▶ [What is expected] Every record must be repeated exactly; omit any pictures they contain.

▶ [Record extracts]
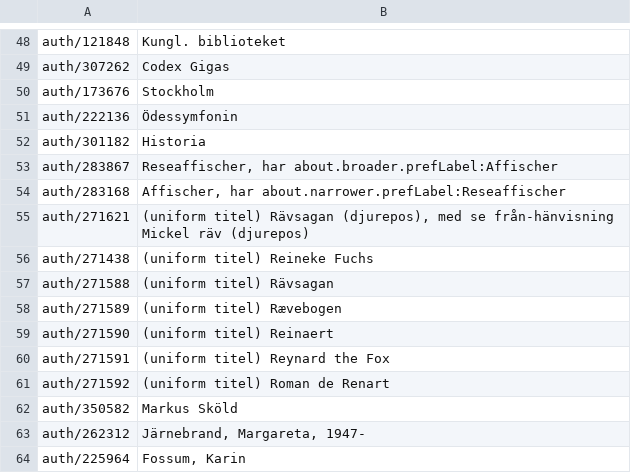
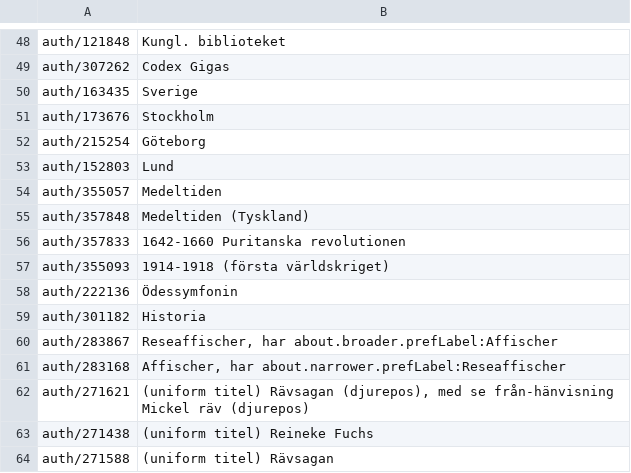
Before and after one commit to libris/librisxl, a TSV file: scripts/example_records.tsv, drawn as a sheet; only a part is shown, gaps mark what is left out; the shorter side is filled out with more unchanged rows.

Commit message:
Chronological and places auth examples

```diff
--- a/scripts/example_records.tsv
+++ b/scripts/example_records.tsv
@@ -49,3 +49,10 @@ auth/121848	Kungl. biblioteket
 auth/307262	Codex Gigas
+auth/163435	Sverige
 auth/173676	Stockholm
+auth/215254	Göteborg
+auth/152803	Lund
+auth/355057	Medeltiden
+auth/357848	Medeltiden (Tyskland)
+auth/357833	1642-1660 Puritanska revolutionen
+auth/355093	1914-1918 (första världskriget)
 auth/222136	Ödessymfonin
```
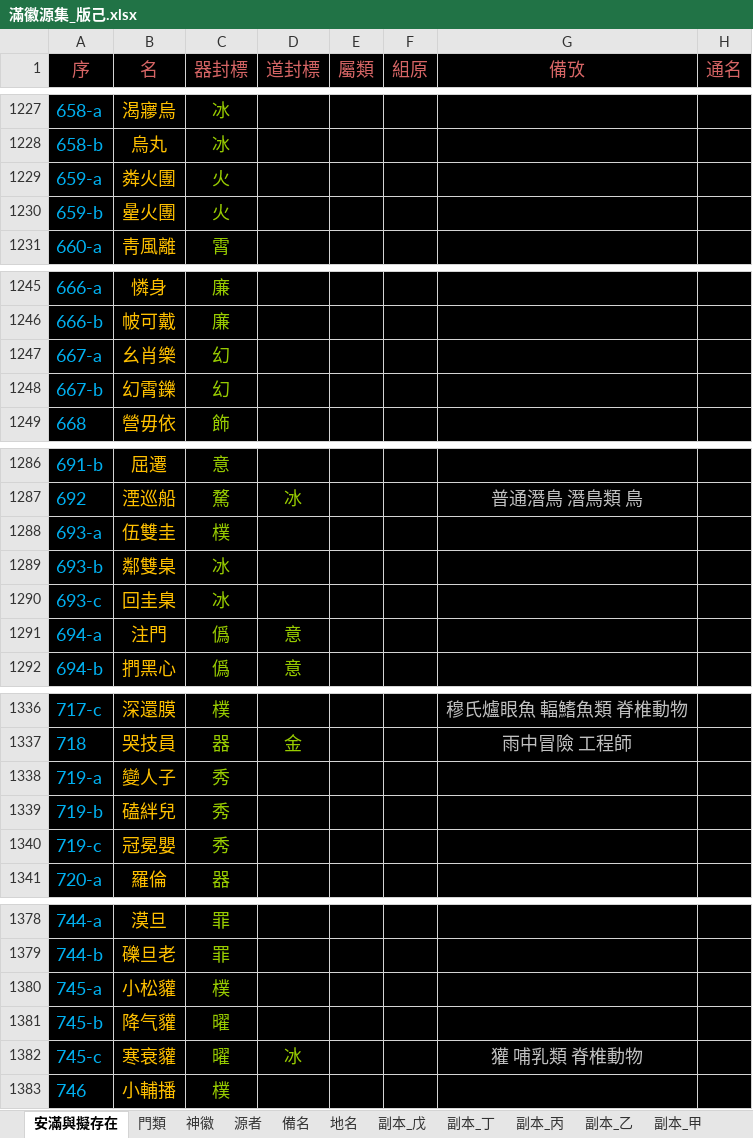
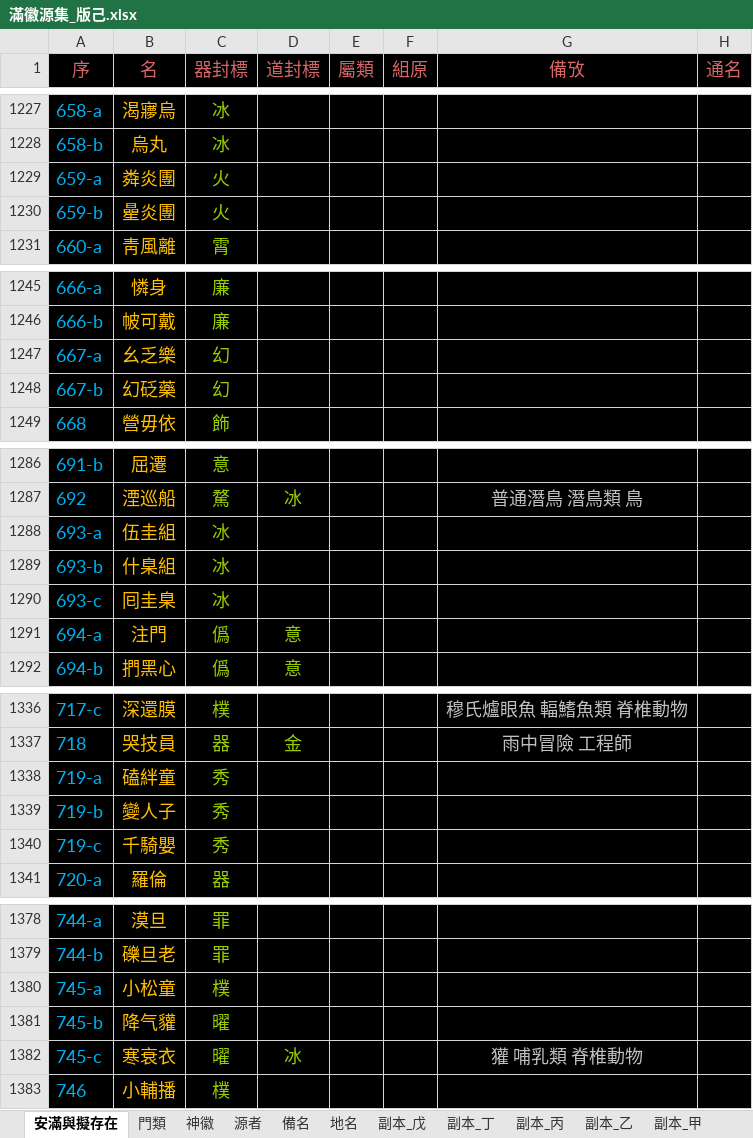
Before and after one commit to sealleci/AnMan, an Excel workbook: docs/滿徽源集_版己.xlsx, sheet 安滿與擬存在, drawn as a sheet; only a part is shown, gaps mark what is left out; values as stored, in another font and other column widths than the file's, no borders; the diff covers the shown part only; the diff names each change by its address in the sheet, - before the commit and + after, or states it on an @@ line.

```diff
--- a/docs/滿徽源集_版己.xlsx (sheet 安滿與擬存在)
+++ b/docs/滿徽源集_版己.xlsx (sheet 安滿與擬存在)
-B1229 (名): 粦火團
+B1229 (名): 粦炎團
-B1230 (名): 曐火團
+B1230 (名): 曐炎團
-B1247 (名): 幺肖樂
+B1247 (名): 幺乏樂
-B1248 (名): 幻霄鑠
+B1248 (名): 幻砭藥
-B1288 (名): 伍雙圭
+B1288 (名): 伍圭組
-C1288 (器封標): 樸
+C1288 (器封標): 冰
-B1289 (名): 鄰雙臬
+B1289 (名): 什臬組
-B1290 (名): 回圭臬
+B1290 (名): 囘圭臬
-B1338 (名): 變人子
+B1338 (名): 磕絆童
-B1339 (名): 磕絆兒
+B1339 (名): 變人子
-B1340 (名): 冠冕嬰
+B1340 (名): 千騎嬰
-B1380 (名): 小松貛
+B1380 (名): 小松童
-B1382 (名): 寒衰貛
+B1382 (名): 寒衰衣
```
Also changed, not shown: 24 edited cells elsewhere in this sheet, 5 other files.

▶ [Answer space]
Before and after one commit to libris/librisxl, a TSV file: scripts/example_records.tsv, drawn as a sheet; only a part is shown, gaps mark what is left out; the shorter side is filled out with more unchanged rows.

Commit message:
Chronological and places auth examples

```diff
--- a/scripts/example_records.tsv
+++ b/scripts/example_records.tsv
@@ -49,3 +49,10 @@ auth/121848	Kungl. biblioteket
 auth/307262	Codex Gigas
+auth/163435	Sverige
 auth/173676	Stockholm
+auth/215254	Göteborg
+auth/152803	Lund
+auth/355057	Medeltiden
+auth/357848	Medeltiden (Tyskland)
+auth/357833	1642-1660 Puritanska revolutionen
+auth/355093	1914-1918 (första världskriget)
 auth/222136	Ödessymfonin
```
Before and after one commit to sealleci/AnMan, an Excel workbook: docs/滿徽源集_版己.xlsx, sheet 安滿與擬存在, drawn as a sheet; only a part is shown, gaps mark what is left out; values as stored, in another font and other column widths than the file's, no borders; the diff covers the shown part only; the diff names each change by its address in the sheet, - before the commit and + after, or states it on an @@ line.

```diff
--- a/docs/滿徽源集_版己.xlsx (sheet 安滿與擬存在)
+++ b/docs/滿徽源集_版己.xlsx (sheet 安滿與擬存在)
-B1229 (名): 粦火團
+B1229 (名): 粦炎團
-B1230 (名): 曐火團
+B1230 (名): 曐炎團
-B1247 (名): 幺肖樂
+B1247 (名): 幺乏樂
-B1248 (名): 幻霄鑠
+B1248 (名): 幻砭藥
-B1288 (名): 伍雙圭
+B1288 (名): 伍圭組
-C1288 (器封標): 樸
+C1288 (器封標): 冰
-B1289 (名): 鄰雙臬
+B1289 (名): 什臬組
-B1290 (名): 回圭臬
+B1290 (名): 囘圭臬
-B1338 (名): 變人子
+B1338 (名): 磕絆童
-B1339 (名): 磕絆兒
+B1339 (名): 變人子
-B1340 (名): 冠冕嬰
+B1340 (名): 千騎嬰
-B1380 (名): 小松貛
+B1380 (名): 小松童
-B1382 (名): 寒衰貛
+B1382 (名): 寒衰衣
```
Also changed, not shown: 24 edited cells elsewhere in this sheet, 5 other files.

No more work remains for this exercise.